Employees react at the MasterCard offices in the Manhattan South neighborhood in New York, May 14, 2015. REUTERS/Stephanie Keith
November 5, 2015
By Bobbi Rebell
NEW YORK (Reuters) – Kurtis Ofori was thrilled to start his new job writing grant applications at green energy startup Dawan Global in New York City.
In addition to health insurance, Dawan Global offers the holy grail of benefits for young people: tuition reimbursement.
Ofori, who is working toward an MBA, receives as much as 100 percent of his tuition on a sliding scale from his employer. The payout is tied to performance: A’s get 100 percent, B’s receive 80 percent. C’s are reimbursed at 60 percent.
While that buys Ofori an education, it also buys Dawan his loyalty. Not only was it a sought-after full-time job, but Ofori, 30, likes working for a socially conscious company.
“This company has great foresight in what they are doing, and they invest heavily in their people,” Ofori said.
These types of benefits are making a difference as hiring power shifts from employers to the millennials they now need to bring onboard, according to Bruce Elliott, manager of compensation and benefits at the Society for Human Resource Management.
By the first third of this year, 74 percent of young adults ages 18-34 – the age group defined as the millennial generation – were employed full-time, according to Pew Research. That is up from 70 percent in 2009.
Many millennial workers are getting the suite of standard benefits that come with full-time employment, including health insurance, retirement plans and flexible spending accounts.
But new data from benefits consultant Mercer shows that more than any other age demographic, millennials want flexible benefits choices. Overwhelmingly, 70 percent of younger workers say they want more flexibility to reduce the value of some benefits, while increasing the value of others, according to Mercer’s research. That compares to 59 percent of 35- to 49-year-olds, and less than half of 50- to 64-year-olds.
Betsy Dill, Mercer’s global retirement strategist, said a one-size-fits-all benefits approach does not work for millennials because they are the most diverse generation in U.S. history, not only in terms of ethnicity but also in terms of socioeconomic status. Employers now have to target their benefits to many different individual needs as well as across a multigenerational workforce.
Just 10 percent of millennials worry about saving for retirement, according to Mercer. That is half the number of Generation Xers, their peers aged 35-49.

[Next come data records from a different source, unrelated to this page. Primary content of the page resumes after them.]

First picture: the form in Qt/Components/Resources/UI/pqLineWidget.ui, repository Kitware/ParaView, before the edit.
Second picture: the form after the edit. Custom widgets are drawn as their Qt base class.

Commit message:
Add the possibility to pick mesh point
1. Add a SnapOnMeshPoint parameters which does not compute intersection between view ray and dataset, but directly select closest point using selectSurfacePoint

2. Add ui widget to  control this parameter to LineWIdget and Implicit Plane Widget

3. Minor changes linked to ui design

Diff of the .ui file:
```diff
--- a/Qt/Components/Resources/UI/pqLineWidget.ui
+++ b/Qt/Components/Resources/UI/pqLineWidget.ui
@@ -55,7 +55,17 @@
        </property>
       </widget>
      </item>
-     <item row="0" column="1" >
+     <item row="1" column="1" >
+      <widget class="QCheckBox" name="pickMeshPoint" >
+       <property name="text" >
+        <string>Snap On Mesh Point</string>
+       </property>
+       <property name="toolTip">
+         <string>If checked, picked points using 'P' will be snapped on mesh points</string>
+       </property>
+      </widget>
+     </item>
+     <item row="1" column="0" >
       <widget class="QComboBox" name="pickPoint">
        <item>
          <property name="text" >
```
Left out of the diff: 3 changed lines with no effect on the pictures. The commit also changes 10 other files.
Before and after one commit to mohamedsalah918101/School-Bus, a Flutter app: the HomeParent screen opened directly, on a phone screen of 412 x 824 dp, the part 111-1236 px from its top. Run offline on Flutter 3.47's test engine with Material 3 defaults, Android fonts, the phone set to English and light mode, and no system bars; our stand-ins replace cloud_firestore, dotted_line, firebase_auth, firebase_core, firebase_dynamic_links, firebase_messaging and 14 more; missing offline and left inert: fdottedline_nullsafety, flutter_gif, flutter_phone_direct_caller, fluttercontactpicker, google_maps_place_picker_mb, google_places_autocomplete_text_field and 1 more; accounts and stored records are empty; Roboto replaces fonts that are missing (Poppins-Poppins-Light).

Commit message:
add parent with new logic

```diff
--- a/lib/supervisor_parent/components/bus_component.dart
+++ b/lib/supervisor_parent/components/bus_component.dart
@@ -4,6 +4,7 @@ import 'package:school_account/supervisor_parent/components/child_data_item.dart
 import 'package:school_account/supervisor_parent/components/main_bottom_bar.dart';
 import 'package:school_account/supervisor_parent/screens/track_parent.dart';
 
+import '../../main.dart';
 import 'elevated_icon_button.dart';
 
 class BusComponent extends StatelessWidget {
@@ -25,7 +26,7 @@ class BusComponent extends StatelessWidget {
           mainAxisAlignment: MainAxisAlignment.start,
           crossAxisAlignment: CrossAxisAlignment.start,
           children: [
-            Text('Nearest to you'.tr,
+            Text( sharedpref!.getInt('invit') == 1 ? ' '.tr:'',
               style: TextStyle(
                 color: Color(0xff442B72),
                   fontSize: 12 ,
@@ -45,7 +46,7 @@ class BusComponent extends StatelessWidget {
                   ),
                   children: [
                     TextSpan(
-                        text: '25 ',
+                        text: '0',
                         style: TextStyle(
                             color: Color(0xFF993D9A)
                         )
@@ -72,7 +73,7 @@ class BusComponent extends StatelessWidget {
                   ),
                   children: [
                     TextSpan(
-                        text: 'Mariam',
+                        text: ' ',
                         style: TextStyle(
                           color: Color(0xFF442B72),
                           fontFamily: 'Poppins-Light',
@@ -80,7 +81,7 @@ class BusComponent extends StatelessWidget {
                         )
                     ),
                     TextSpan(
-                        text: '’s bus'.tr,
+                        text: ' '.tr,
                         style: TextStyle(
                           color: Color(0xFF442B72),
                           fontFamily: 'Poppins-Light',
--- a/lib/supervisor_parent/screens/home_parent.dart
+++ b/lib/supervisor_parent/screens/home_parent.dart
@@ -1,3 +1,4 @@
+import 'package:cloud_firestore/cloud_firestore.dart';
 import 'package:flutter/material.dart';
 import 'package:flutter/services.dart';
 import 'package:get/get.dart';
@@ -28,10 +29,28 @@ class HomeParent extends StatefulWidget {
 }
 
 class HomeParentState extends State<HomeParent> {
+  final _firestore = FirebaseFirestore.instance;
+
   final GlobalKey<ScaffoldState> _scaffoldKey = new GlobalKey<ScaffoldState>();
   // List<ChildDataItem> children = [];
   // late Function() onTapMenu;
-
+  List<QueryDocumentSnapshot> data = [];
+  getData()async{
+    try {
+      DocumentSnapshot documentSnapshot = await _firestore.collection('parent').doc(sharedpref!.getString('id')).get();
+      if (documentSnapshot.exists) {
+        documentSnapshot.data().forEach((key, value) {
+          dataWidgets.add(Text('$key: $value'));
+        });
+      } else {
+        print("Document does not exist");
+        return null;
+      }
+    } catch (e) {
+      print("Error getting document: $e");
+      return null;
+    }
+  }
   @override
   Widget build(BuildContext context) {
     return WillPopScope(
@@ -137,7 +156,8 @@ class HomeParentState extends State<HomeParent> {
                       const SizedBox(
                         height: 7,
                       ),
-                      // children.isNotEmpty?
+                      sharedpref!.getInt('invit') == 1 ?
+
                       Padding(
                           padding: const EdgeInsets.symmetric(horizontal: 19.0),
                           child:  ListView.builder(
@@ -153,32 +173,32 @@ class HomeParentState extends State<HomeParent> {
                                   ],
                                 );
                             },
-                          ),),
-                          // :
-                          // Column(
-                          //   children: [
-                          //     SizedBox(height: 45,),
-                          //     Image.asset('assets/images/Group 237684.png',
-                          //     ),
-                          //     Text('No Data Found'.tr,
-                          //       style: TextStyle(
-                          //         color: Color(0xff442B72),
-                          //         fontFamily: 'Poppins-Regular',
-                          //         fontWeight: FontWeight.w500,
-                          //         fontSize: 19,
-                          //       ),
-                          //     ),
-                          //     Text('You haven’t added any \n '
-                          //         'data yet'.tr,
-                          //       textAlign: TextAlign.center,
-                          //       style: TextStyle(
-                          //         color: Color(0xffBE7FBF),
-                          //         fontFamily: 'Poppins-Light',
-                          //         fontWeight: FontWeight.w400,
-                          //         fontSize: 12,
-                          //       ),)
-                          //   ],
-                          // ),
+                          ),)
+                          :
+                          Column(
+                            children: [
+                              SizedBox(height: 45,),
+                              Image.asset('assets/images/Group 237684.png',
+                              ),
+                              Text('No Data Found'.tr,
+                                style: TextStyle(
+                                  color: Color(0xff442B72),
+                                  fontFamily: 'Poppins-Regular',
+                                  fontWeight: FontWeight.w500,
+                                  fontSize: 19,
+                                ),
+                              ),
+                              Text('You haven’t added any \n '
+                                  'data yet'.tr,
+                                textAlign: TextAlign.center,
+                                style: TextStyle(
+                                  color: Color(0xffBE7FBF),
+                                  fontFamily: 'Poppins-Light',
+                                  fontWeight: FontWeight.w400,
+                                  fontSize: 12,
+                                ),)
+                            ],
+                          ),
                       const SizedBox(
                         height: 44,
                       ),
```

POWER OF COMPOUNDING
But by delaying retirement planning, younger workers miss out on the value of compounded returns. Typical 401(k) rates of return are 5 percent to 8 percent with a typical allocation pattern, according to Mercer.
As a result, Dill advises companies to raise awareness about the perks of corporate retirement plans, such as matching programs. For example, many millennial workers do not understand that by contributing anything less than the corporate match to a 401(k) they are leaving free money on the table.
For example, if a 22-year-old invests $10,000 and gets 8 percent annualized return, they will have $308,000 when they retire at age 65.
If they wait until they are 45 years old to make that same investment, 20 years later – when they retire at 65 – it will be worth just $49,000.
But for Ofori, who also hopes to get a Ph.D in sociology, getting tuition help is more important than other benefits, such as retirement or free yoga classes.
He is looking forward to getting his first reimbursement in January.
“That check will free me up to live a life where I can do more than just go to school and go to work,” Ofori said.
(Editing by G Crosse)